Coaches have always had to walk on a razor's edge. There's an element of truth in the old saying that there are only two kinds of coaches, those who are sacked, and those about to be sacked.
Results alone can be their downfall.
There wouldn't be a more well-liked man in New Zealand rugby than Colin Cooper, but the distressing lack of success for the Chiefs this year sees him under huge pressure.
What's a new twist is seeing coaches whose charges have been successful being fired because while their team, or individuals, may have won, the sportspeople involved found the process untenable.
The most bizarre case came in January, when New Zealand women's hockey coach Mark Hager resigned.
The Black Sticks had won a gold medal at the Commonwealth Games, but despite the success, an official report said half the players in the Black Sticks from 2016 to 2018 had "concerns about the environment".
Winning is usually a panacea for all ills in sport, but it wasn't enough to keep Hager's position secure.
Rugby hasn't always been a leader in social change, but it does seem that even in a sport where traditions don't easily die, there is a new approach to moulding a team, one where the path to victory is more generous-spirited to individuals.
During the week Beauden Barrett told me how much things had changed inside the All Blacks for new players since he arrived as a nervous, slightly intimidated rookie in 2012.
"We feel the best way to get the most out of the younger guys is to be a bit more welcoming, and let them express themselves a bit more."
Inclusiveness is a word with the cliched feel of a Parnell ad agency think tank.

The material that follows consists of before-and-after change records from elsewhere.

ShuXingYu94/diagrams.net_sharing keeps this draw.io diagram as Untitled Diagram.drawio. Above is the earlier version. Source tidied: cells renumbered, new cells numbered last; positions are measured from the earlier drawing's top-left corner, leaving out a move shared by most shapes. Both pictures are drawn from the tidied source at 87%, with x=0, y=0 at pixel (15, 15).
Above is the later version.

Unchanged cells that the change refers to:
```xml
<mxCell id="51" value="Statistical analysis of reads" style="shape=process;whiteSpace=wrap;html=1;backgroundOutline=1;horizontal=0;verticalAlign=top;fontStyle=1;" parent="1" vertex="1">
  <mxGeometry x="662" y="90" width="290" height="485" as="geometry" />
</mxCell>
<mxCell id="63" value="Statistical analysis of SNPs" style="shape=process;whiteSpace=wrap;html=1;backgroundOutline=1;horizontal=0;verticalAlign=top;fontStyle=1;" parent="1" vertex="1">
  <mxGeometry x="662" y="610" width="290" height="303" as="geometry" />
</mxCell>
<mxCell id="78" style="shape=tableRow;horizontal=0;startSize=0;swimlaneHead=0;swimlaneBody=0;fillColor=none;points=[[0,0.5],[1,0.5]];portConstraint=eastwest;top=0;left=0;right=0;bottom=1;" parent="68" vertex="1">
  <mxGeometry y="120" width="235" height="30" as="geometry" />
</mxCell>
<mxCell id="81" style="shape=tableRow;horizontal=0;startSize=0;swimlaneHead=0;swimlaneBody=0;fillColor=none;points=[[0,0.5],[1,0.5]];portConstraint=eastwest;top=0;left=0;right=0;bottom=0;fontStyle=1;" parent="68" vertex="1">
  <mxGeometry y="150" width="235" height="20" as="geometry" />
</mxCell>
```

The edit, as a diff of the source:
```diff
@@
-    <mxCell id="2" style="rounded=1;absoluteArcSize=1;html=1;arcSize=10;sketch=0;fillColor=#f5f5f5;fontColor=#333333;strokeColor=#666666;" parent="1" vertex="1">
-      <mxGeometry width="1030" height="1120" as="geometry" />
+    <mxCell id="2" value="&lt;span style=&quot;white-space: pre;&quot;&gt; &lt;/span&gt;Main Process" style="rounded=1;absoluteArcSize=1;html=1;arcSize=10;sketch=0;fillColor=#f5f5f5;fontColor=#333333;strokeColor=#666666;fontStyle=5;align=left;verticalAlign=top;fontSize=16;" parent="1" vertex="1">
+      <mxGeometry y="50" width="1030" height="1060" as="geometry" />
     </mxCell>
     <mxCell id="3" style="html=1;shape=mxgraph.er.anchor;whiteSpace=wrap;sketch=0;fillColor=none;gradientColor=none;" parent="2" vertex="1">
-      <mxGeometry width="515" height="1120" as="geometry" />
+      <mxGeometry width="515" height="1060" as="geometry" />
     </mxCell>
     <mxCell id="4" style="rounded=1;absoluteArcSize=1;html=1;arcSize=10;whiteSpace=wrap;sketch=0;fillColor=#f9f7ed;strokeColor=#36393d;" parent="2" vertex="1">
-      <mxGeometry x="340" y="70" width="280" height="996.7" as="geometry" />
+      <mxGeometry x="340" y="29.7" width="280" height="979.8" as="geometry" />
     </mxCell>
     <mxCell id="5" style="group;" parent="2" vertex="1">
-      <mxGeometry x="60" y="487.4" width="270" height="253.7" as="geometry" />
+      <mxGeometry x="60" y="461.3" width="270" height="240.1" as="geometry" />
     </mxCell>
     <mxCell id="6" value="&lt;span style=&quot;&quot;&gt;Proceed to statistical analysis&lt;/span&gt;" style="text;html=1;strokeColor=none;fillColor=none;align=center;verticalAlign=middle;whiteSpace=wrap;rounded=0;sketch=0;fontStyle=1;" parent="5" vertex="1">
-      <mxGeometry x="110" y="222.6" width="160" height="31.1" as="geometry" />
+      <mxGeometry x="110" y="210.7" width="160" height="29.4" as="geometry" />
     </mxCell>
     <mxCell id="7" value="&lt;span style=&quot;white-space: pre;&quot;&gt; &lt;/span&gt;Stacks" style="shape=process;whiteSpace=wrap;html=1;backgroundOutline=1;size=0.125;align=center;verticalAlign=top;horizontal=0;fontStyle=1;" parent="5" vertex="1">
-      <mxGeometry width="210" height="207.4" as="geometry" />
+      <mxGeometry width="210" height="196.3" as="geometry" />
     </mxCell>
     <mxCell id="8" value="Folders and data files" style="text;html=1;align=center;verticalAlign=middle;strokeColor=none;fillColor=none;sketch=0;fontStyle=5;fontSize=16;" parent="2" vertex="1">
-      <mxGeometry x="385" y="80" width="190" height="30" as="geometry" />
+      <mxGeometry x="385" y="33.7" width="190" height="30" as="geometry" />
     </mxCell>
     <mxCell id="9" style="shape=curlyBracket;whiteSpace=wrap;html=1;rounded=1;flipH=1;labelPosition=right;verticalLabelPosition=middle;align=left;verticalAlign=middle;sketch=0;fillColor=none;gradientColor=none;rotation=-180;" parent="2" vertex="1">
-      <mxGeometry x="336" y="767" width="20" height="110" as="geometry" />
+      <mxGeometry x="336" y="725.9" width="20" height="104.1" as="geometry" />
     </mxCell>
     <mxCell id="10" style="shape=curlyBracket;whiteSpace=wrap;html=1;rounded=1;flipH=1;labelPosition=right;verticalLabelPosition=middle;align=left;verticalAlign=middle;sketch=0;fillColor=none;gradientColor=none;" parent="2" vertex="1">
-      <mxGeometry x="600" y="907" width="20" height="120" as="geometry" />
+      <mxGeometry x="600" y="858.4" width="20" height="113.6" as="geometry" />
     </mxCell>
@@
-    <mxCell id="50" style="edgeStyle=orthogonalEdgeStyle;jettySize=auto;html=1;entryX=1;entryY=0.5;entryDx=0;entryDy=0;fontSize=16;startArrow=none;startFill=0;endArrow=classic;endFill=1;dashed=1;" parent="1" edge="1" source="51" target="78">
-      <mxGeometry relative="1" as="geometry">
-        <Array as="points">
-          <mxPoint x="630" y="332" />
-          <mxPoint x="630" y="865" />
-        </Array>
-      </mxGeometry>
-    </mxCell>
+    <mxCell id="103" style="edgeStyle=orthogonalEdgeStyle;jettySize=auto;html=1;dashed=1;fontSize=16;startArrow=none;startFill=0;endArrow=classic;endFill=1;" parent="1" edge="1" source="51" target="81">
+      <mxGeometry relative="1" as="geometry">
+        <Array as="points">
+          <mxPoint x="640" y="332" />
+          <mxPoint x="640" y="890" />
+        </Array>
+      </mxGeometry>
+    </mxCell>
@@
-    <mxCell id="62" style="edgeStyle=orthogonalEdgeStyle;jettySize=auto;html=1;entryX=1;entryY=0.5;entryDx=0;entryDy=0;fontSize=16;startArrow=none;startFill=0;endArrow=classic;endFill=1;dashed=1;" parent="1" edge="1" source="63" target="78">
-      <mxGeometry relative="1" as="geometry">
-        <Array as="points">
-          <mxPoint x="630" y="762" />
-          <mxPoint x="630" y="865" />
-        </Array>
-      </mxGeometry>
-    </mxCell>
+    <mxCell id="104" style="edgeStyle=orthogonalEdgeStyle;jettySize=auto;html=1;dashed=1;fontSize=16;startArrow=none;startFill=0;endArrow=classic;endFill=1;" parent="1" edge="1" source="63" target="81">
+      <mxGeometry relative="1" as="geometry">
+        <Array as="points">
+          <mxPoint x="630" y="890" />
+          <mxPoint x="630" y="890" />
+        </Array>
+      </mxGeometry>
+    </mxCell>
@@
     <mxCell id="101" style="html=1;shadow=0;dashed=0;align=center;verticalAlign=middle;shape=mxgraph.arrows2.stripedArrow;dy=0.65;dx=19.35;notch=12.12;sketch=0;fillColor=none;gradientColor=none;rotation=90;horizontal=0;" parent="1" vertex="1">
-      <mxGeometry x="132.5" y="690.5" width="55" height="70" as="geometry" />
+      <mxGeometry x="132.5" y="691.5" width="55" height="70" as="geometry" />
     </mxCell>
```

The reality in 2019 is that coaches and teams who actually live by the idea are less likely to find rocks in the pathway to success.